These include bad oral hygiene, smoking, dry mouth, the foods that you eat, medical disorders, as well as certain types of medication.
When teeth are not brushed and flossed on a regular basis, small food particles become lodged between the teeth and, apart from the fact that these tiny particles will eventually rot and cause bad odors in the mouth, they also promote bacterial growth, which can lead to gum disease and tooth decay.
Brushing and flossing the teeth, at least twice per day, is imperative therefore, to prevent foul breath effectively.
Some Causes of Bad Breath Onions and garlic are well known causes of bad breath, as are exotic spices, certain cheeses, fish, as well as coffee.
The food we eat is first absorbed into the bloodstream, then into the lungs, causing bad odors when we exhale.
Having a constant flow of saliva in the mouth is a very important part of the digestive process, and helps too, to get rid of those odor-causing small particles of food in the mouth.
A decrease in the flow of saliva is known as dry mouth, and can either be caused my medications, problems with the salivary glands or breathing through the mouth.
Some Symptoms of Bad Breath Tonsillitis, gum infections, chronic sinusitis, chronic bronchitis, diabetes, liver and kidney disease, are just a few of the many medical disorders that may contribute to foul smelling breath.
Dentures and dental appliances, like braces for instance, can also be the cause of bad breath.
Dental appliances will only cause bad odor in the mouth if they are not cleaned properly and small particles of food are left behind.
As far as dentures go, if they are loose-fitting, ulcers and infections can occur, which in turn, will lead to bad breath.
Prevention and Treatment This is not a life-threatening condition, and is most times caused by poor oral hygiene.
If you do brush and floss your teeth regularly and still have bad breath, then see your dentist, who, more often than not, will be able to rectify the problem for you.
Proper oral hygiene can go a long ways toward eliminating the issue and can prevent it from happening in the first place as a clean mouth is less likely to cause the odor that one filled with bacteria would.

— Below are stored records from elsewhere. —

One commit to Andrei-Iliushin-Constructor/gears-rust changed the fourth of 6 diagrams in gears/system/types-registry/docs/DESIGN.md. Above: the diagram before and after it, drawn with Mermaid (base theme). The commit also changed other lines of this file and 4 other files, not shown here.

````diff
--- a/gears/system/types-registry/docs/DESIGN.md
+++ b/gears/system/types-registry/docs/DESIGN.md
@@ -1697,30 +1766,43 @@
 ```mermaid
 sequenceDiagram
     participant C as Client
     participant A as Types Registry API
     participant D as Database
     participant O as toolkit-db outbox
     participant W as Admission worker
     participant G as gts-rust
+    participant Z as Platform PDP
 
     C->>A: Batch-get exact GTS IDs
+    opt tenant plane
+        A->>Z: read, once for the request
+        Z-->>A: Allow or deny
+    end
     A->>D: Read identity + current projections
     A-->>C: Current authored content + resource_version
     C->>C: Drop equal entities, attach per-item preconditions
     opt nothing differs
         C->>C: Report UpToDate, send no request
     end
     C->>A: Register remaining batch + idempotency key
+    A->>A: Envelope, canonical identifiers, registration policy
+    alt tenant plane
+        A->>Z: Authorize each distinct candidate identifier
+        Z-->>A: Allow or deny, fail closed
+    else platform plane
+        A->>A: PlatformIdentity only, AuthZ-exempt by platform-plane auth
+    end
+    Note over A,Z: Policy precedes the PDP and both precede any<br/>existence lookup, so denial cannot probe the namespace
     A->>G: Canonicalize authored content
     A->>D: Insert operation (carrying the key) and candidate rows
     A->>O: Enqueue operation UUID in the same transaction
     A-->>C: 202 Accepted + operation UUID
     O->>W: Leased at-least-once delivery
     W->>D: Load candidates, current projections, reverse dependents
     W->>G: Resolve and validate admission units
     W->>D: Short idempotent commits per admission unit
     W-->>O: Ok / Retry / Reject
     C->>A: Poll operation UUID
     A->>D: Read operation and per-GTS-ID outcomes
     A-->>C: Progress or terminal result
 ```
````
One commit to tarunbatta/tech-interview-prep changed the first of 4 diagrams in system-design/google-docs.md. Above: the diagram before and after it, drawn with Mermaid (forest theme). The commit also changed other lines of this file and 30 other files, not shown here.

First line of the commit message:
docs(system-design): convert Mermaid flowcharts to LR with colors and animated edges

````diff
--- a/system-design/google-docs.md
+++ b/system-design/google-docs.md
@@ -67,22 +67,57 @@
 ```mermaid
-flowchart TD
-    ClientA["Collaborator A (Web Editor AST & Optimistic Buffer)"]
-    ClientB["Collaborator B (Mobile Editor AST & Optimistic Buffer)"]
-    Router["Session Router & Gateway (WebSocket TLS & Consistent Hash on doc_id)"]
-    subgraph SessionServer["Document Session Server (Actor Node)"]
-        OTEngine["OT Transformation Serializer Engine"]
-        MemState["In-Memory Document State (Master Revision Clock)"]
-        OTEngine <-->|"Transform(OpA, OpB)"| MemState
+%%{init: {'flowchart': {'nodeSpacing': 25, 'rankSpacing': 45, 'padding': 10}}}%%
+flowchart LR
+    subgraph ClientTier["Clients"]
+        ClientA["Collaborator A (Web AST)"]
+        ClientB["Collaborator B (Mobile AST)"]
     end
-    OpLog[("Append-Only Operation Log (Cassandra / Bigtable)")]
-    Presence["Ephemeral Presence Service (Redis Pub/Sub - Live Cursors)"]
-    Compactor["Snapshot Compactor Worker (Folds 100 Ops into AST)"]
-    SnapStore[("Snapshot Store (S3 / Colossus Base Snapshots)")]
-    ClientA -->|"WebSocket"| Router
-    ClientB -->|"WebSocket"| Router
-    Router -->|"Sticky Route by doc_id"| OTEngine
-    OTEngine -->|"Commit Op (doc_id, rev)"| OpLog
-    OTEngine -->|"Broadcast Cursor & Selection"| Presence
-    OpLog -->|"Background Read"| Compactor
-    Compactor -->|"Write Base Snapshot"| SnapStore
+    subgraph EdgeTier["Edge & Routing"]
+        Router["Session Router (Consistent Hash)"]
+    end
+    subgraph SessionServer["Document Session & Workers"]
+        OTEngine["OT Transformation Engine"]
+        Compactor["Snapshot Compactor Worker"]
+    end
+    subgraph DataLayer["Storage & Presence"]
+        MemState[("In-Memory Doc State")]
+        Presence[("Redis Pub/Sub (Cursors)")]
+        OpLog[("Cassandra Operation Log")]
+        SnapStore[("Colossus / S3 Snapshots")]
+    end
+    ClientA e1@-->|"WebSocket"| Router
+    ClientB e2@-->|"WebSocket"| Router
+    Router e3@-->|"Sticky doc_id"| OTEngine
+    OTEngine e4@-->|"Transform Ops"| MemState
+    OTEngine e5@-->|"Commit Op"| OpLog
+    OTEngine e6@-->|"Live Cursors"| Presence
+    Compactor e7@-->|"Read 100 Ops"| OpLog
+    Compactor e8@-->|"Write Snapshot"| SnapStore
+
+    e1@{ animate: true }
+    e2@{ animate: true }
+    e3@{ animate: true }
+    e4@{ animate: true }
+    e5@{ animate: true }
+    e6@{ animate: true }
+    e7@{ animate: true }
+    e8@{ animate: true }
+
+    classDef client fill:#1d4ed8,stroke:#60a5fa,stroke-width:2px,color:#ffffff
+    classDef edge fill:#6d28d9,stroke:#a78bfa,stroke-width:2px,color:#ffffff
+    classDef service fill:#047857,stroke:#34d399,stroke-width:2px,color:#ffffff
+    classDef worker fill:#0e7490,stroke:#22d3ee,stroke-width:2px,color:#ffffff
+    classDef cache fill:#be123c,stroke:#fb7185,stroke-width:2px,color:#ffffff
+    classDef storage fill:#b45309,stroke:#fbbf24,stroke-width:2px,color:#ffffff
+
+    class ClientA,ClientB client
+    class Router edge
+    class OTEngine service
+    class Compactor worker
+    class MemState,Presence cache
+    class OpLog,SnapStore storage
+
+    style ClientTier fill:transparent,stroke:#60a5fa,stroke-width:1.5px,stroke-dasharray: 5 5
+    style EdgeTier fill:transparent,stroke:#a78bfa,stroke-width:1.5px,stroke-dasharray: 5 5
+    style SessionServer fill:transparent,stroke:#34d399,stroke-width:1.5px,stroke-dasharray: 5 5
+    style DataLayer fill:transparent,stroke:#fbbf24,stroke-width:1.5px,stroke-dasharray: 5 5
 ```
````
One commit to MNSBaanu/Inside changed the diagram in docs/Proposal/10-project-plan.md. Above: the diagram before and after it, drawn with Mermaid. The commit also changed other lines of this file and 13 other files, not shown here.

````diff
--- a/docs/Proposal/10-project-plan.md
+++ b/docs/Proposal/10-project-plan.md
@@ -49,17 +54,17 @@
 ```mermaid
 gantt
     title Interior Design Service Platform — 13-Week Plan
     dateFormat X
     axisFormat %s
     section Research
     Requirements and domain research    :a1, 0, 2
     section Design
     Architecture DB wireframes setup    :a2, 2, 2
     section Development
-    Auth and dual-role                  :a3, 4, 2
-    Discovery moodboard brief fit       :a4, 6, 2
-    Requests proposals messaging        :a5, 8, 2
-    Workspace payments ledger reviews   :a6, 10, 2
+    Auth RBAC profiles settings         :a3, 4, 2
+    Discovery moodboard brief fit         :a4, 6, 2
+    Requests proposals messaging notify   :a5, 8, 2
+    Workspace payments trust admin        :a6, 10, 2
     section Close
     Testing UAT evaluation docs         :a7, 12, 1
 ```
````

However, should you have white spots on your tonsils, pain when you chew, fever, or any other symptoms that are causing you concern, it would be a good idea to see your doctor, as it could be a medical problem that is causing you to have the problem.